Editor’s Note: This article was originally published by Dealer Magazine.
Everyone in the industry has heard of the $30 million-plus award against a franchised dealer’s Texas bodyshop for gluing a roof on a Honda Fit, as instructed by the insurance company, versus the 128 welds as it was manufactured originally. A subsequent relatively minor accident caused the passenger compartment to collapse onto the occupants, causing severe injuries.
And the insurance company was not held liable for anything; the entirety of the repair liability was laid on the shop for choosing not to do the repair per OEM specs.
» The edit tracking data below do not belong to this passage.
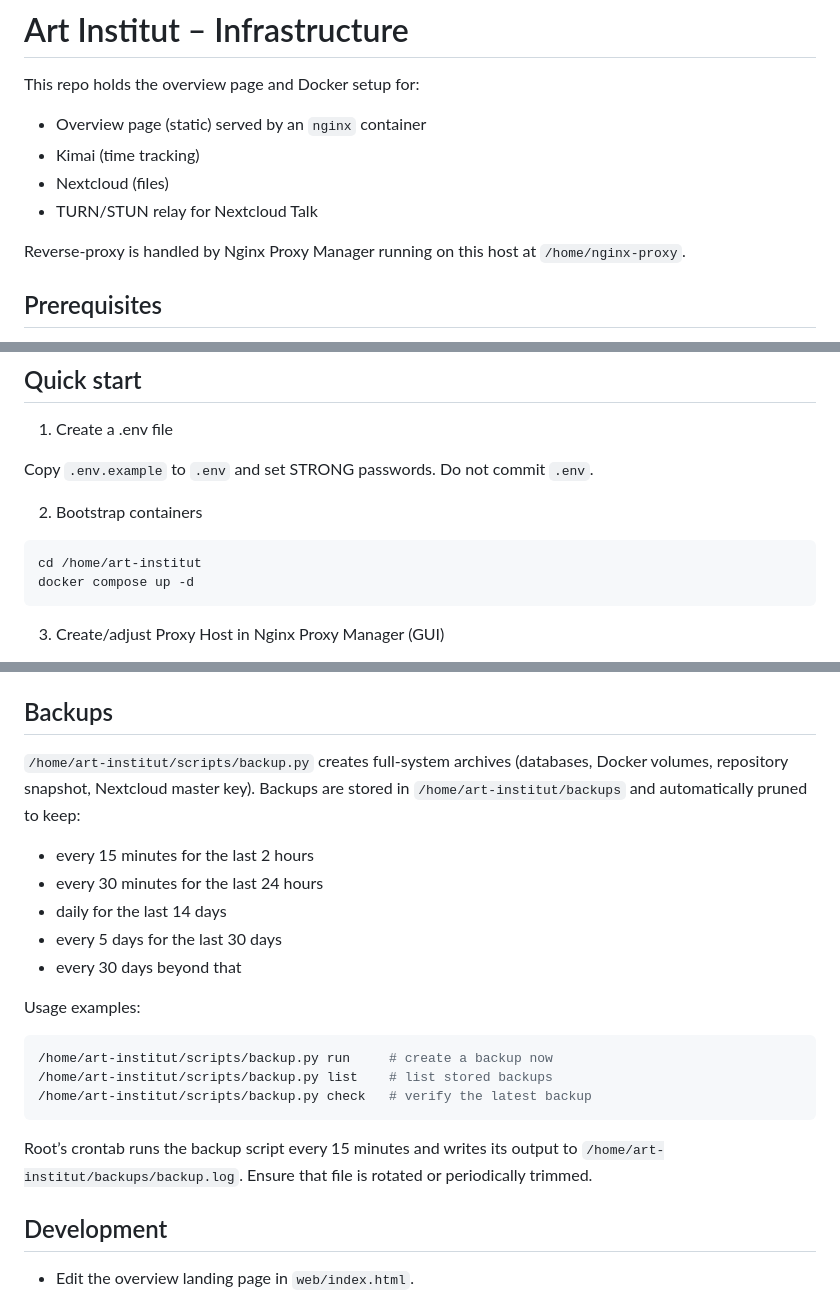
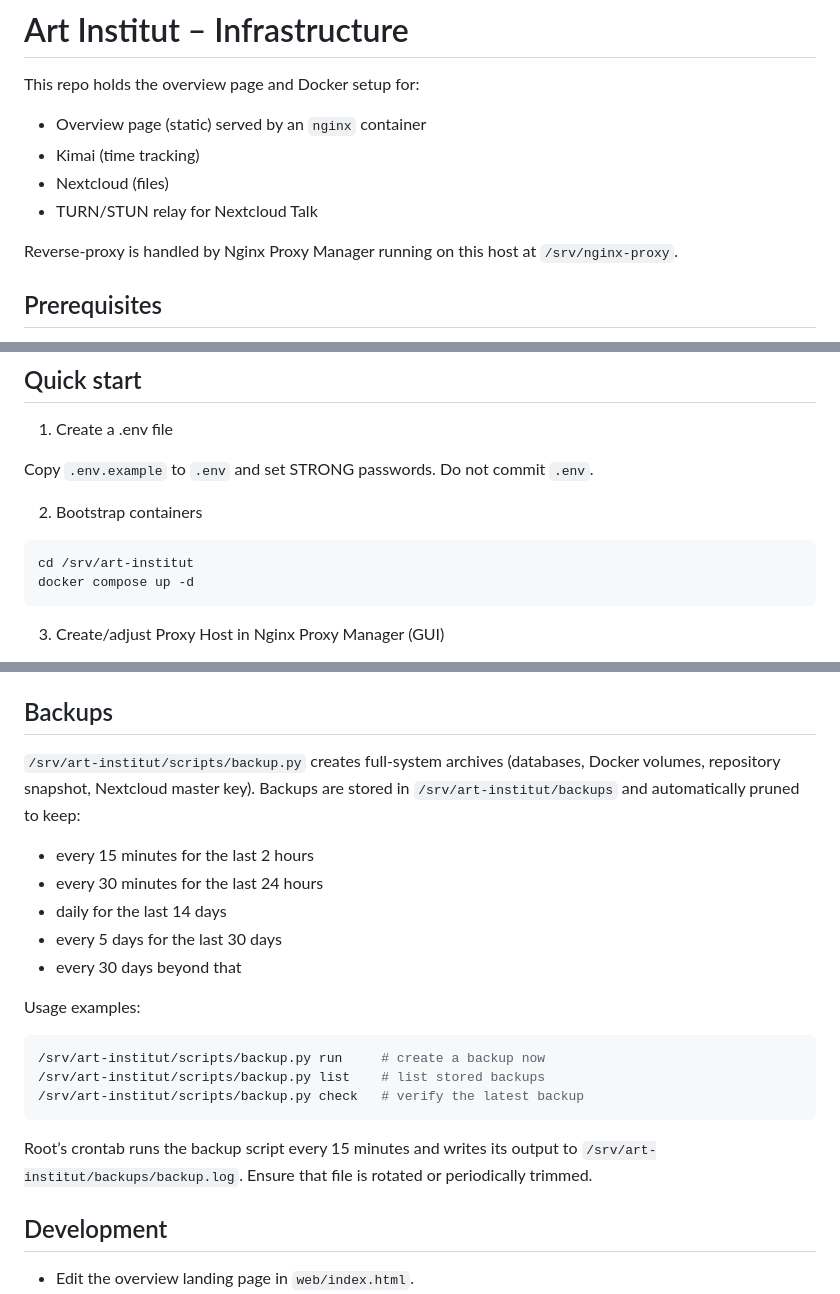
Before and after one commit to tekercibasi/art-institut, a Markdown page: README.md, 3 parts joined by grey strips. Drawn GitHub-style.

Commit message:
docs(readme): generalize filesystem paths

````diff
--- a/README.md
+++ b/README.md
@@ -7,7 +7,7 @@ This repo holds the overview page and Docker setup for:
 - Nextcloud (files)
 - TURN/STUN relay for Nextcloud Talk
 
-Reverse-proxy is handled by Nginx Proxy Manager running on this host at `/home/nginx-proxy`.
+Reverse-proxy is handled by Nginx Proxy Manager running on this host at `/srv/nginx-proxy`.
 
 ## Prerequisites
 
@@ -24,7 +24,7 @@ Copy `.env.example` to `.env` and set STRONG passwords. Do not commit `.env`.
 2) Bootstrap containers
 
 ```bash
-cd /home/art-institut
+cd /srv/art-institut
 docker compose up -d
 ```
 
@@ -72,7 +72,7 @@ You can override DB credentials with environment variables in your shell or a `.
 
 ## Backups
 
-`/home/art-institut/scripts/backup.py` creates full-system archives (databases, Docker volumes, repository snapshot, Nextcloud master key). Backups are stored in `/home/art-institut/backups` and automatically pruned to keep:
+`/srv/art-institut/scripts/backup.py` creates full-system archives (databases, Docker volumes, repository snapshot, Nextcloud master key). Backups are stored in `/srv/art-institut/backups` and automatically pruned to keep:
 
 - every 15 minutes for the last 2 hours
 - every 30 minutes for the last 24 hours
@@ -83,12 +83,12 @@ You can override DB credentials with environment variables in your shell or a `.
 Usage examples:
 
 ```bash
-/home/art-institut/scripts/backup.py run     # create a backup now
-/home/art-institut/scripts/backup.py list    # list stored backups
-/home/art-institut/scripts/backup.py check   # verify the latest backup
+/srv/art-institut/scripts/backup.py run     # create a backup now
+/srv/art-institut/scripts/backup.py list    # list stored backups
+/srv/art-institut/scripts/backup.py check   # verify the latest backup
 ```
 
-Root’s crontab runs the backup script every 15 minutes and writes its output to `/home/art-institut/backups/backup.log`. Ensure that file is rotated or periodically trimmed.
+Root’s crontab runs the backup script every 15 minutes and writes its output to `/srv/art-institut/backups/backup.log`. Ensure that file is rotated or periodically trimmed.
 
 ## Development
 
````
Also changed, not shown: other parts of README.md (+1 -1 lines).
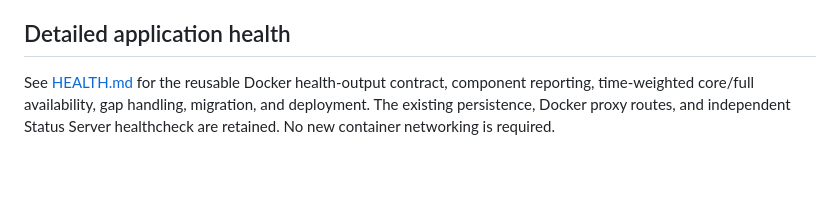
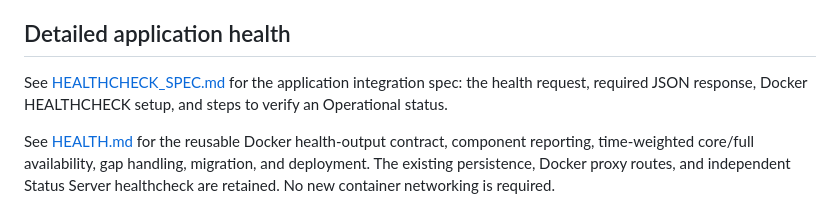
Before and after one commit to Sam-Deen/Status-server, a Markdown page: README.md, the part around the change. Rendered like a GitHub page; blank space fills up the shorter version.

Commit message:
add healthcheck integration spec

```diff
--- a/README.md
+++ b/README.md
@@ -139,6 +139,10 @@ The example password is for local development only. Use Compose to test Docker m
 
 ## Detailed application health
 
+See [HEALTHCHECK_SPEC.md](HEALTHCHECK_SPEC.md) for the application integration
+spec: the health request, required JSON response, Docker HEALTHCHECK setup, and
+steps to verify an Operational status.
+
 See [HEALTH.md](HEALTH.md) for the reusable Docker health-output contract, component
 reporting, time-weighted core/full availability, gap handling, migration, and
 deployment. The existing persistence, Docker proxy routes, and independent
```
Also changed, not shown: HEALTH.md (+3 -0 lines), HEALTHCHECK_SPEC.md (added, +242 -0 lines).
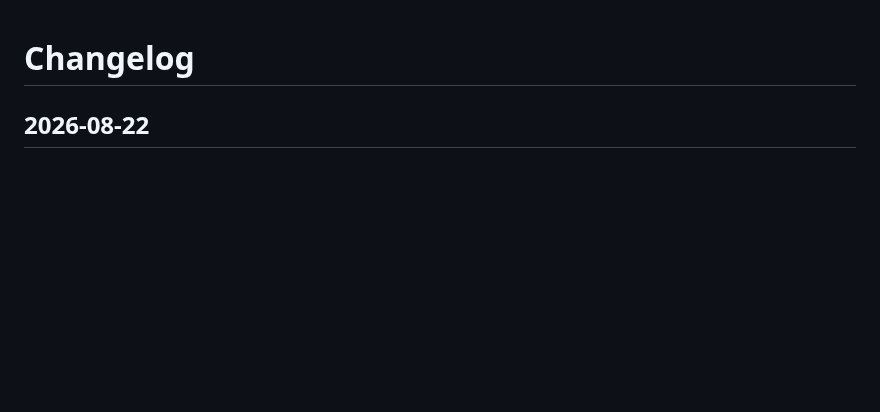
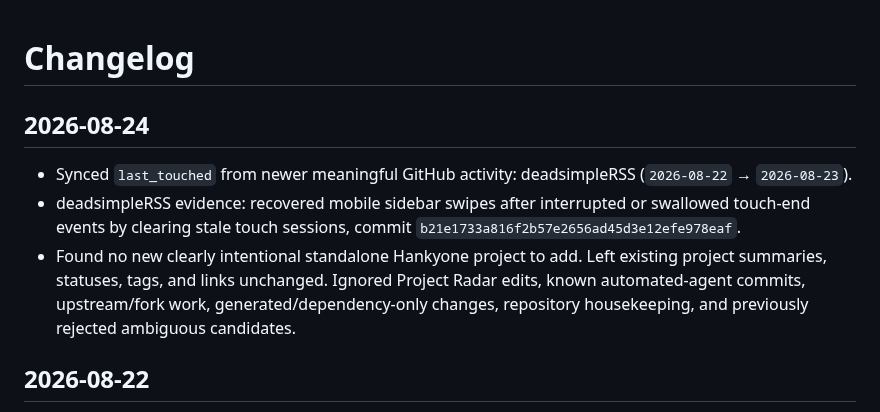
Before and after one commit to Hankyone/project-radar, a Markdown page: changelog.md, the part around the change. Drawn GitHub-style; blank space fills up the shorter version.

Commit message:
Record August 24 project activity sync

```diff
--- a/changelog.md
+++ b/changelog.md
@@ -1,4 +1,10 @@
 # Changelog
+
+## 2026-08-24
+
+- Synced `last_touched` from newer meaningful GitHub activity: deadsimpleRSS (`2026-08-22` → `2026-08-23`).
+- deadsimpleRSS evidence: recovered mobile sidebar swipes after interrupted or swallowed touch-end events by clearing stale touch sessions, commit `b21e1733a816f2b57e2656ad45d3e12efe978eaf`.
+- Found no new clearly intentional standalone Hankyone project to add. Left existing project summaries, statuses, tags, and links unchanged. Ignored Project Radar edits, known automated-agent commits, upstream/fork work, generated/dependency-only changes, repository housekeeping, and previously rejected ambiguous candidates.
 
 ## 2026-08-22
 
```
According to the courts, the shop personnel had a choice to repair properly regardless of the insurance company’s compensation, or to not do the job. Ouch!
The one-of-a-kind annual SEMA extravaganza always features literally hundreds of learning opportunities, including informative I-CAR workshops, a plethora of booth demonstrations and professional presenters from all facets of the automotive industry. To say it was an eye-opener regarding individual shop collision liability would be the proverbial understatement, especially learning that insurance companies are off the hook, no matter what they will or will not pay for or instruct in any repair process.
A workshop, “Understanding Shop Liability in this Era of Diagnostics, Calibrations, and Programming,” featured a panel of collision industry professionals including Mitchell’s SVP of Sales Jack Rozint; Technical VP Aaron Clark (ASE Master) from Assured Performance Network; Chuck Olsen, director of operations AirPro Diagnostics; Senior VP Nick Notte, I-CAR; and American Honda’s Scott Kaboos, assistant manager collision marketing. Each of these professionals was well-versed and integrated into vital portions of the automotive collision world.
The session was moderated by SVP of Business Development Michael Quinn of AirPro Diagnostics. The capper of this was an introductory talk by none other than Todd Tracy, the aggressive lead lawyer in the aforementioned multi-million-dollar collision settlement.
We were reminded that insurance personnel “are not the experts,” and that the collision repairers are the ones who make the right or wrong decisions. Every collision professional has the choice of refusing a job based on insurance payment coverage or collecting extra funds from the vehicle owner to do it correctly. Doing it inadequately or incorrectly should never be an option.